Brisbane is a beautiful microcosm of architectural stages in Australian Homes.
With the first residences constructed in the mid 1820’s, the oldest standing home in Brisbane is the Georgian-esque Newstead House, built in 1846. One can see the evolution of styles and building methods billowing outwards from the inner suburbs like Paddington, New Farm and Teneriffe, all the way to the outer areas like Ipswich, Loganholme and Strathpine.
A Brief Timeline
19th Century –
During the late colonial period of Brisbane, residences closely resembled the architecture of English Cottages, with additional focus on outdoor areas to compensate for the soaring temperatures in the summertime. Many of the homes of this time are now historically protected, such as The Bulimba House (1850), The Deanery (1855), and The Bardon House (1863). You can typically find these styles in the older suburbs like Red Hill and Highgate Hill.
Federation Era –
Around this time, Brisbane was still slowly growing in population. Designs and building methods were altering in order to better handle the humid climate of the Northern East Coast. These homes featured more masonry work and decorative timber accents. These are still prevalent in suburbs such as Clayfield, Ascot, Hawthorne and Graceville.
Interwar Period –
The interwar building boom gave rise to “Timber and Tin” housing – popular in suburbs such as Ashgrove. Another facet to this boom is the beginning of derivative American and European architectural styles, such as the Californian Bungalow, Spanish Mission, Functionalist and Art Deco. These styles make a drive through suburbs such as Coorparoo, Chelmer and New Farm, a real treat for the architecturally inclined.
Mid 20th Century –
With the combination of a marked increase in immigration, the post-war Baby Boom and severe housing shortage, mass produced homes became the norm. These homes typically featured fibro sheeting and tin roofing. This was also the beginning of offshore home production, by companies like Coopers Plains (The Netherlands) and Zillmere (France).

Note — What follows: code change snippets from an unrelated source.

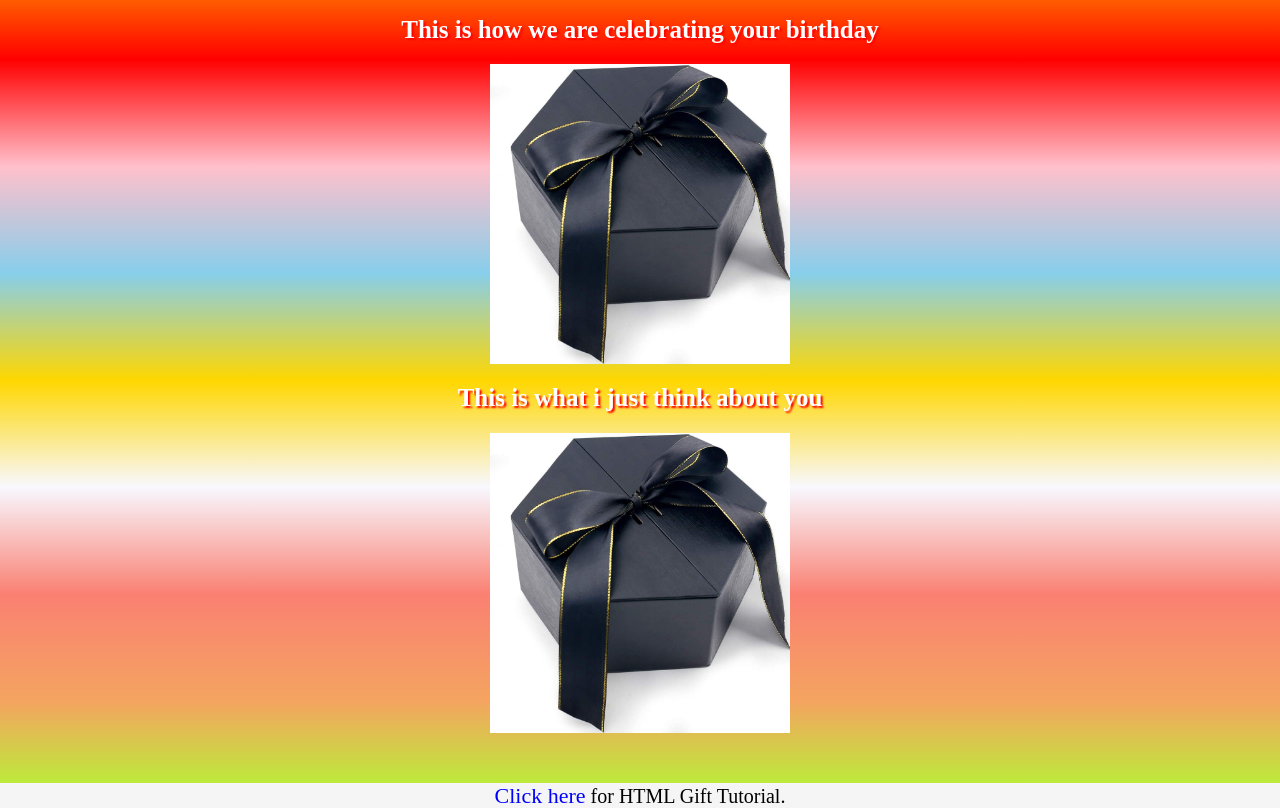
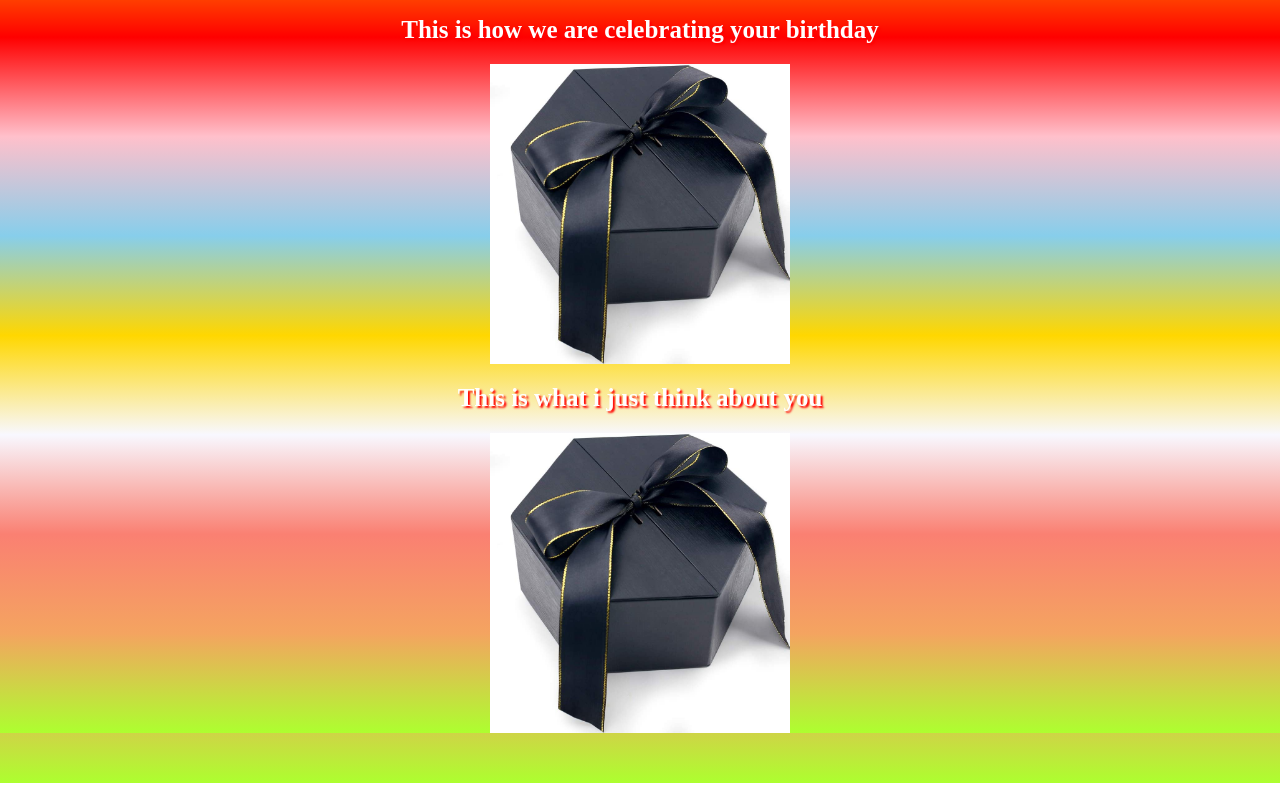
Before and after one commit to DawoodShah63/b-card, a website built with Vite: page index.html in a window 1280 px wide. Shown: the part 286-1094 px from the top of the page. After the commit the page ends 1069 px from the top, so only its background shows below. Built offline with nearby package versions, Linux system fonts and the light colour scheme.

Commit message:
Update index.html

```diff
--- a/index.html
+++ b/index.html
@@ -19,6 +19,5 @@
             <div class="gift-text">This is what i just think about you </div>
         <div class="img"></div>
         </div>
-       <footer id="footer"><span><a href="https://www.youtube.com/watch?v=a_iQb1lnAEQ&t=16381s">Click here</a></span> for HTML Gift Tutorial.</footer>
     </body>
 </html>
```
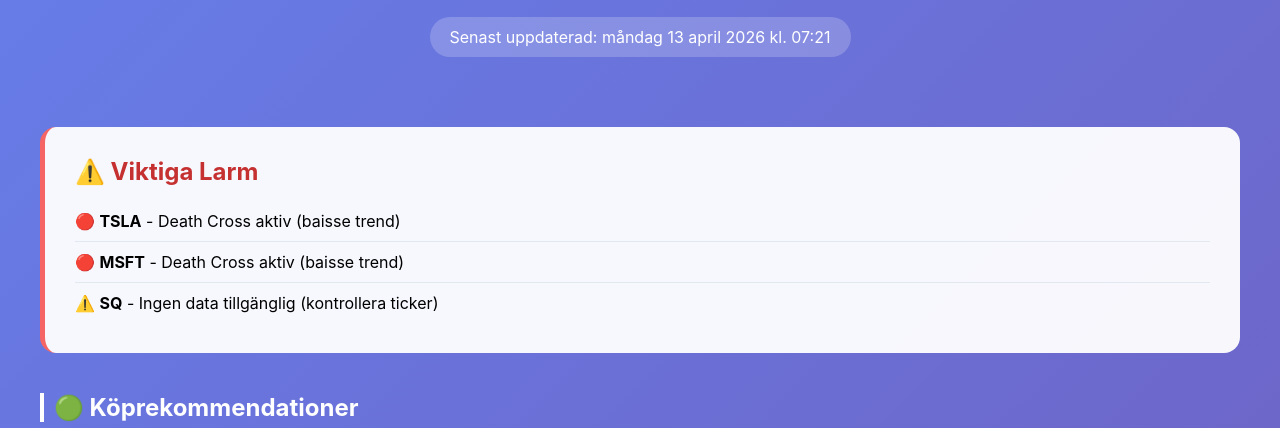
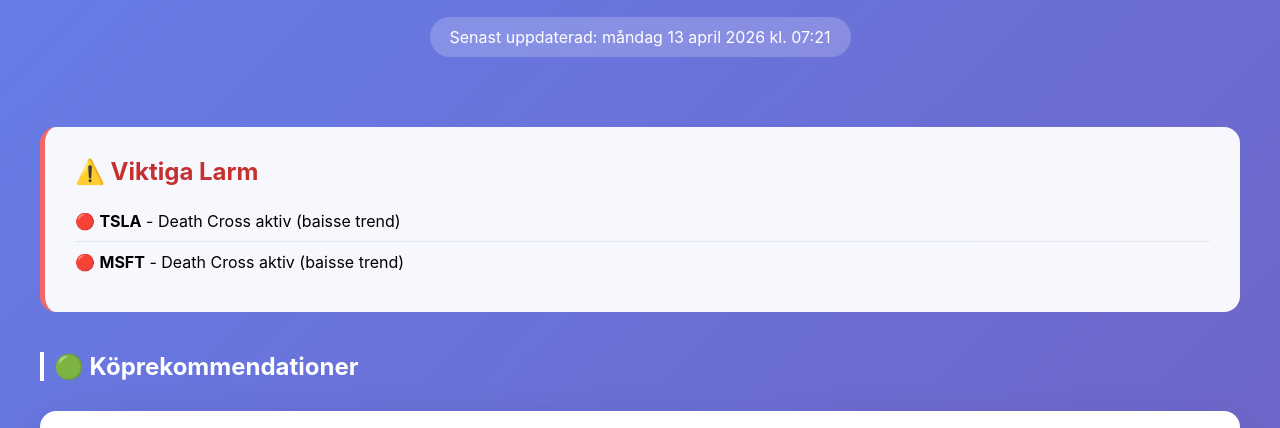
Before and after one commit to harryforssell/Aktiebot, a plain HTML site: page index.html in a window 1280 px wide. Shown: the part 156-584 px from the top of the page. Drawn offline with Linux system fonts and the light colour scheme.

Commit message:
Update index.html

```diff
--- a/index.html
+++ b/index.html
@@ -164,7 +164,6 @@
             <h2>⚠️ Viktiga Larm</h2>
             <div class="alert-item">🔴 <strong>TSLA</strong> - Death Cross aktiv (baisse trend)</div>
             <div class="alert-item">🔴 <strong>MSFT</strong> - Death Cross aktiv (baisse trend)</div>
-            <div class="alert-item">⚠️ <strong>SQ</strong> - Ingen data tillgänglig (kontrollera ticker)</div>
         </div>
 
         <h2 class="section-title">🟢 Köprekommendationer</h2>
```
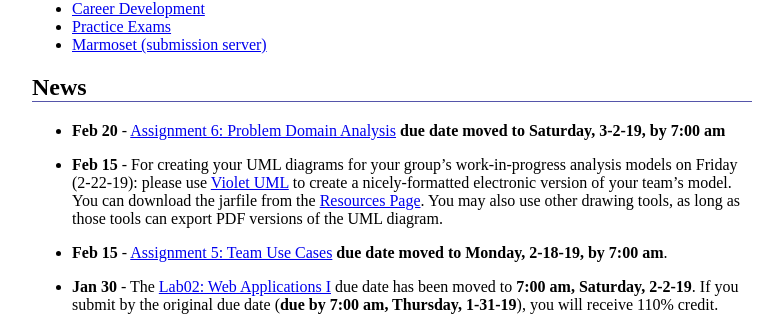
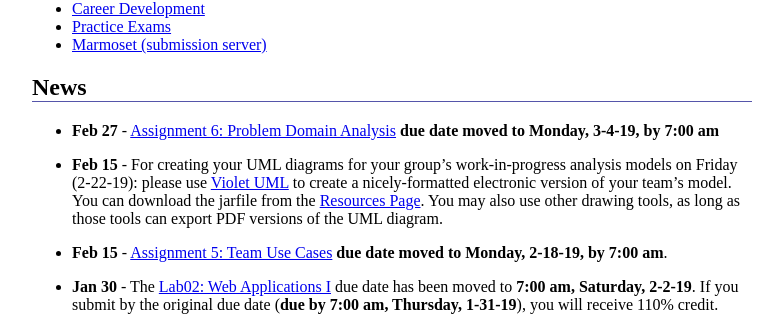
Before and after one commit to ycpcs/cs320-spring2019, a Jekyll site: the page built from index.md, in a window 1280 px wide. Shown: the part 401-717 px from the top of the page, without its empty margins (248-1031 px from the left). Built offline with Jekyll 4.4.1, drawn with Linux system fonts in a browser that asks for light colours.

Commit message:
updated due date for assign06

```diff
--- a/index.md
+++ b/index.md
@@ -66,7 +66,7 @@ All information about the course will be posted here.
 
 -->
 
-* **Feb 20** - [Assignment 6: Problem Domain Analysis](assign/assign06.html) **due date moved to Saturday, 3-2-19, by 7:00 am**
+* **Feb 27** - [Assignment 6: Problem Domain Analysis](assign/assign06.html) **due date moved to Monday, 3-4-19, by 7:00 am**
 
 * **Feb 15** - For creating your UML diagrams for your group's work-in-progress analysis models on Friday (2-22-19): please use [Violet UML](http://alexdp.free.fr/violetumleditor/page.php) to create a nicely-formatted electronic version of your team's model.  You can download the jarfile from the [Resources Page](resources/index.html).  You may also use other drawing tools, as long as those tools can export PDF versions of the UML diagram.
 
```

Outer suburbs such as Centenary Park, Carindale, Carseldine started to involve brick veneer projects, built on concrete slabs – similar to its cousin, solid masonry, in its thermal efficiency and strength – but far more cost effective.
Late 20th Century to Today –
The architectural and construction directions of the past in Brisbane have led to the arrival of a style unique to the state – The Queenslander. A blend of American and English styling, with sensitivities for the unique climate of the area has informed this nationally recognised style.
The broad characteristics include but are not limited to: high set, single story, timber cladding and corrugated tin roofing. Most notable detail would be the typically larger veranda area, often wrapping around the house, never fully encloses it. Sporting exterior staircases, multi-gabled roofs and timber ‘stumping’. Raising these homes off the ground has been one of the more obvious structural responses to the climate, allowing underfloor ventilation to cool the dwelling in the summer months.
Homes built today in Brisbane are truly spoilt for choice, with a melting pot of styles to be inspired by, in hand with the leaps and bounds the industry has made in knowledge and development, Brisbanites have the best of both worlds at their disposal. Many modern homes of the area are implementing smart technology for the benefit of the resident’s lifestyle and the care of the environment. More importantly, remaining flexible for the future needs of its inhabitants.
O’Shea and Son’s proudly creates dwellings that honour this great history as well as leading the industry in adopting innovative methods of construction, better materials and progressive adaptability to client and environment. With our two, fully customisable directions; the more traditionalist Hamptons style and the innovative Modern Contemporary, we’re sure to find your perfect home.
So, if you are looking to build in Brisbane, let O’Shea and Son’s help make your dream home, a reality.